What the exercise asks:
Only the text is wanted; write out each record below exactly and exclude all pictures.

Material provided:
*** Begin section ***
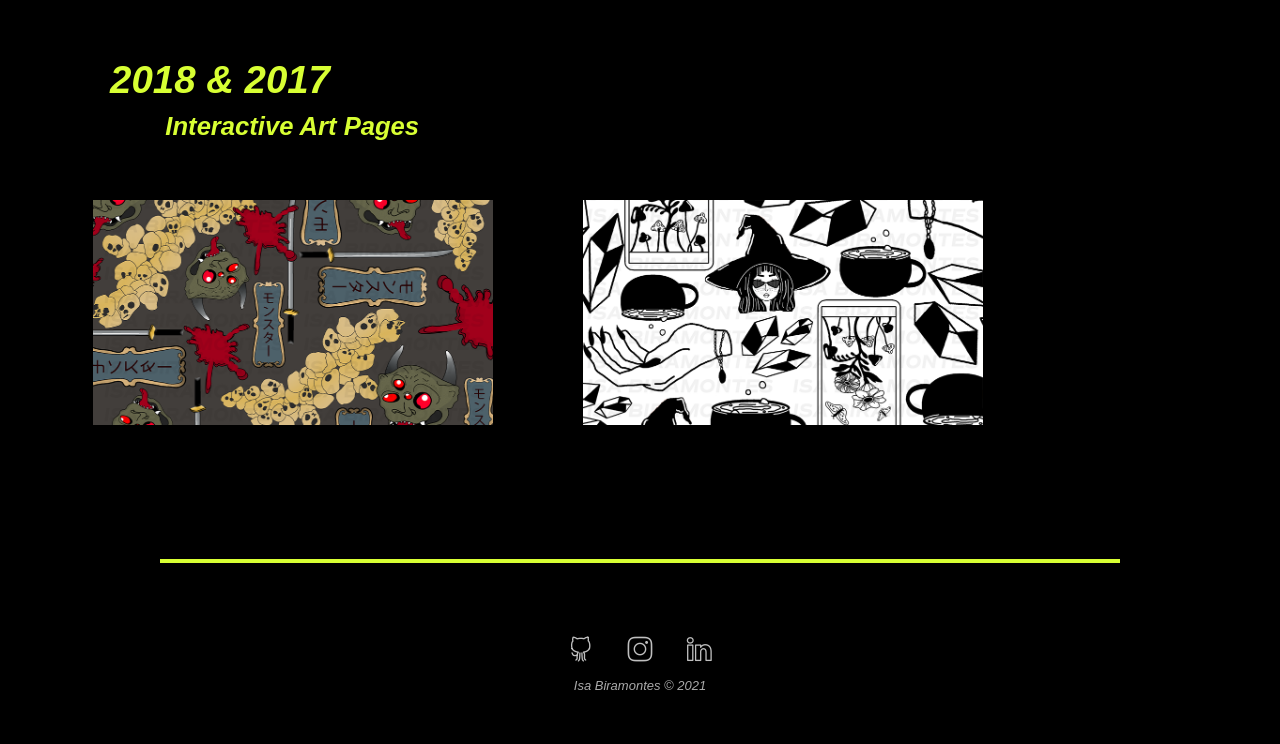
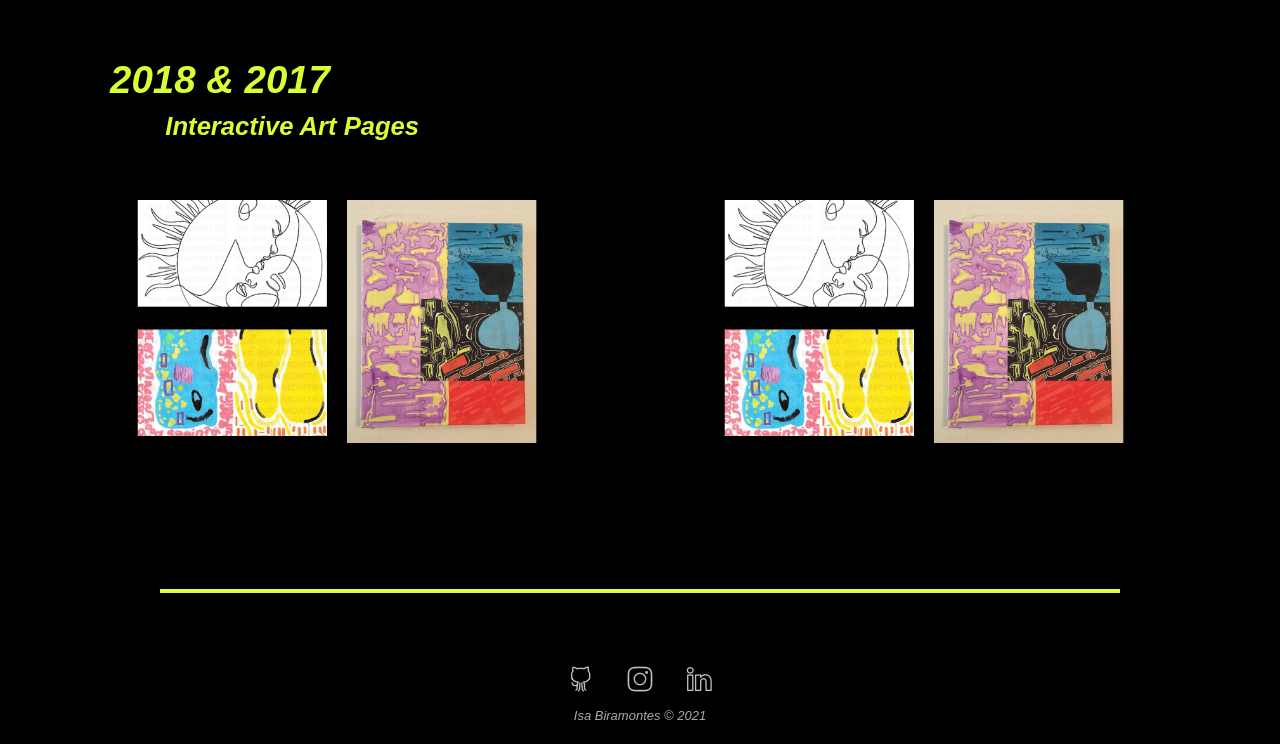
Before and after one commit to isabiramontes/2021_Portfolio, a PHP site: page /test2.html in a window 1280 px wide. Shown: the part 2438-3182 px from the top of the page. Before the commit the page ends 3128 px from the top, so only its background shows below. Run offline with PHP 8.4, Linux system fonts and the light colour scheme; some web fonts are replaced.

Commit message:
testing row w/ 2 cols

```diff
--- a/css/custom.css
+++ b/css/custom.css
@@ -66,13 +66,6 @@
 .overlayinn:hover {
   opacity: 1;
   transition: opacity ease 200ms;
-}
-.overlaytwo {
-  background:url(img/gears.jpg);
-  width:480px;
-  height: 360px;
-   display: inline-block;
-
 }
 .overhide {
   background: rgba(0,0,0,.75);
@@ -153,27 +146,6 @@
   padding: 1em 0;
   float: left;
 }
-/*
-@media screen and (max-width: 640px){
-  .container{
-    display: block;
-    width: 100%;
-  }
-}
-
-@media screen and (min-width: 900px){
-  .container{
-    width: 33.33333%;
-  }
-}
-.container .title{
-  color: #1a1a1a;
-  text-align: center;
-  margin-bottom: 10px;
-}
-*/
-
-
 .content {
   position: relative;
   width: 100%;
@@ -221,33 +193,15 @@
   -moz-transition: all 0.3s ease-in-out 0s;
   transition: all 0.3s ease-in-out 0s;
 }
-
 .content:hover .content-details{
   top: 50%;
   left: 50%;
   opacity: 1;
 }
-/*  h3 & p css
-.main-title{
-  color: #2d2d2d;
-  text-align: center;
-  text-transform: capitalize;
-  padding: 0.7em 0;
-}
-.content-details h3{
-  color: #fff;
-  font-weight: 500;
-  letter-spacing: 0.15em;
-  margin-bottom: 0.5em;
-  text-transform: uppercase;
-}
-
-.content-details p{
-  color: #fff;
-  font-size: 0.8em;
-}
-*/
 .fadeIn-top{
   top: 20%;
-
 }
+#column2 {
+  flex: 50%;
+    max-width: 50%;
+}
--- a/test2.html
+++ b/test2.html
@@ -139,7 +139,7 @@
                             <div class="content-overlay"></div>
                             <img class="content-image" src="img/art/2019/artist_2019_6.png" style="width:100%">
                             <div class="content-details fadeIn-top">
-                                <div class="captions"> Final Project Motifs  </div>
+                                <div class="captions"> Final Project Motifs </div>
                             </div>
                         </div>
                     </div>
@@ -170,7 +170,7 @@
                             <div class="content-overlay"></div>
                             <img class="content-image" src="img/art/2019/artist_2019_6.png" style="width:100%">
                             <div class="content-details fadeIn-top">
-                                <div class="captions"> Final Project Motifs  </div>
+                                <div class="captions"> Final Project Motifs </div>
                             </div>
                         </div>
                     </div>
@@ -249,22 +249,22 @@
                 <h3 style="font-size: 2vw; color: #d8ff33; text-align: left; text-indent: 5%;">Interactive Art Pages</h3>
             </div>
             <div class="row">
-                <div style="padding-right: 2%;" class="col-md-5">
+                <div style="padding-right: 2%;" class="column" id="column2">
                     <div class="container" data-aos="zoom-out-down" data-aos-duration="1000" data-aos-once="true" class="movement" style="padding-bottom: 11%;">
                         <div class="content">
                             <div class="content-overlay"></div>
-                            <img class="content-image" src="img/art/2019/artist_2019_2tb.png" style="width:100%">
+                            <img class="content-image" src="img/larger_tbs.png" style="width:100%">
                             <div class="content-details fadeIn-top">
                                 <div class="captions"> Inspired by <i>The Stranger</i>, 2018 </div>
                             </div>
                         </div>
                     </div>
                 </div>
-                <div style="padding-right: 2%;" class="col-md-5" >
+                <div style="padding-right: 2%;" class="column" id="column2">
                     <div class="container" data-aos="zoom-out-down" data-aos-duration="1000" data-aos-once="true" class="movement" style="padding-bottom: 11%;">
                         <div class="content">
                             <div class="content-overlay"></div>
-                            <img class="content-image" src="img/art/2019/artist_2019_4tb.png" style="width:100%">
+                            <img class="content-image" src="img/larger_tbs.png" style="width:100%">
                             <div class="content-details fadeIn-top">
                                 <div class="captions"> Inspired by <i>Macbeth</i>, 2017 </div>
                             </div>
@@ -287,4 +287,5 @@
     <script src="js/stylish-portfolio.js"></script>
     <script src="js/custom.js"></script>
 </body>
+
 </html>
```
Also changed, not shown: img/larger_tbs.png (added).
*** End section ***
Written solution:
Before and after one commit to isabiramontes/2021_Portfolio, a PHP site: page /test2.html in a window 1280 px wide. Shown: the part 2438-3182 px from the top of the page. Before the commit the page ends 3128 px from the top, so only its background shows below. Run offline with PHP 8.4, Linux system fonts and the light colour scheme; some web fonts are replaced.

Commit message:
testing row w/ 2 cols

```diff
--- a/css/custom.css
+++ b/css/custom.css
@@ -66,13 +66,6 @@
 .overlayinn:hover {
   opacity: 1;
   transition: opacity ease 200ms;
-}
-.overlaytwo {
-  background:url(img/gears.jpg);
-  width:480px;
-  height: 360px;
-   display: inline-block;
-
 }
 .overhide {
   background: rgba(0,0,0,.75);
@@ -153,27 +146,6 @@
   padding: 1em 0;
   float: left;
 }
-/*
-@media screen and (max-width: 640px){
-  .container{
-    display: block;
-    width: 100%;
-  }
-}
-
-@media screen and (min-width: 900px){
-  .container{
-    width: 33.33333%;
-  }
-}
-.container .title{
-  color: #1a1a1a;
-  text-align: center;
-  margin-bottom: 10px;
-}
-*/
-
-
 .content {
   position: relative;
   width: 100%;
@@ -221,33 +193,15 @@
   -moz-transition: all 0.3s ease-in-out 0s;
   transition: all 0.3s ease-in-out 0s;
 }
-
 .content:hover .content-details{
   top: 50%;
   left: 50%;
   opacity: 1;
 }
-/*  h3 & p css
-.main-title{
-  color: #2d2d2d;
-  text-align: center;
-  text-transform: capitalize;
-  padding: 0.7em 0;
-}
-.content-details h3{
-  color: #fff;
-  font-weight: 500;
-  letter-spacing: 0.15em;
-  margin-bottom: 0.5em;
-  text-transform: uppercase;
-}
-
-.content-details p{
-  color: #fff;
-  font-size: 0.8em;
-}
-*/
 .fadeIn-top{
   top: 20%;
-
 }
+#column2 {
+  flex: 50%;
+    max-width: 50%;
+}
--- a/test2.html
+++ b/test2.html
@@ -139,7 +139,7 @@
                             <div class="content-overlay"></div>
                             <img class="content-image" src="img/art/2019/artist_2019_6.png" style="width:100%">
                             <div class="content-details fadeIn-top">
-                                <div class="captions"> Final Project Motifs  </div>
+                                <div class="captions"> Final Project Motifs </div>
                             </div>
                         </div>
                     </div>
@@ -170,7 +170,7 @@
                             <div class="content-overlay"></div>
                             <img class="content-image" src="img/art/2019/artist_2019_6.png" style="width:100%">
                             <div class="content-details fadeIn-top">
-                                <div class="captions"> Final Project Motifs  </div>
+                                <div class="captions"> Final Project Motifs </div>
                             </div>
                         </div>
                     </div>
@@ -249,22 +249,22 @@
                 <h3 style="font-size: 2vw; color: #d8ff33; text-align: left; text-indent: 5%;">Interactive Art Pages</h3>
             </div>
             <div class="row">
-                <div style="padding-right: 2%;" class="col-md-5">
+                <div style="padding-right: 2%;" class="column" id="column2">
                     <div class="container" data-aos="zoom-out-down" data-aos-duration="1000" data-aos-once="true" class="movement" style="padding-bottom: 11%;">
                         <div class="content">
                             <div class="content-overlay"></div>
-                            <img class="content-image" src="img/art/2019/artist_2019_2tb.png" style="width:100%">
+                            <img class="content-image" src="img/larger_tbs.png" style="width:100%">
                             <div class="content-details fadeIn-top">
                                 <div class="captions"> Inspired by <i>The Stranger</i>, 2018 </div>
                             </div>
                         </div>
                     </div>
                 </div>
-                <div style="padding-right: 2%;" class="col-md-5" >
+                <div style="padding-right: 2%;" class="column" id="column2">
                     <div class="container" data-aos="zoom-out-down" data-aos-duration="1000" data-aos-once="true" class="movement" style="padding-bottom: 11%;">
                         <div class="content">
                             <div class="content-overlay"></div>
-                            <img class="content-image" src="img/art/2019/artist_2019_4tb.png" style="width:100%">
+                            <img class="content-image" src="img/larger_tbs.png" style="width:100%">
                             <div class="content-details fadeIn-top">
                                 <div class="captions"> Inspired by <i>Macbeth</i>, 2017 </div>
                             </div>
@@ -287,4 +287,5 @@
     <script src="js/stylish-portfolio.js"></script>
     <script src="js/custom.js"></script>
 </body>
+
 </html>
```
Also changed, not shown: img/larger_tbs.png (added).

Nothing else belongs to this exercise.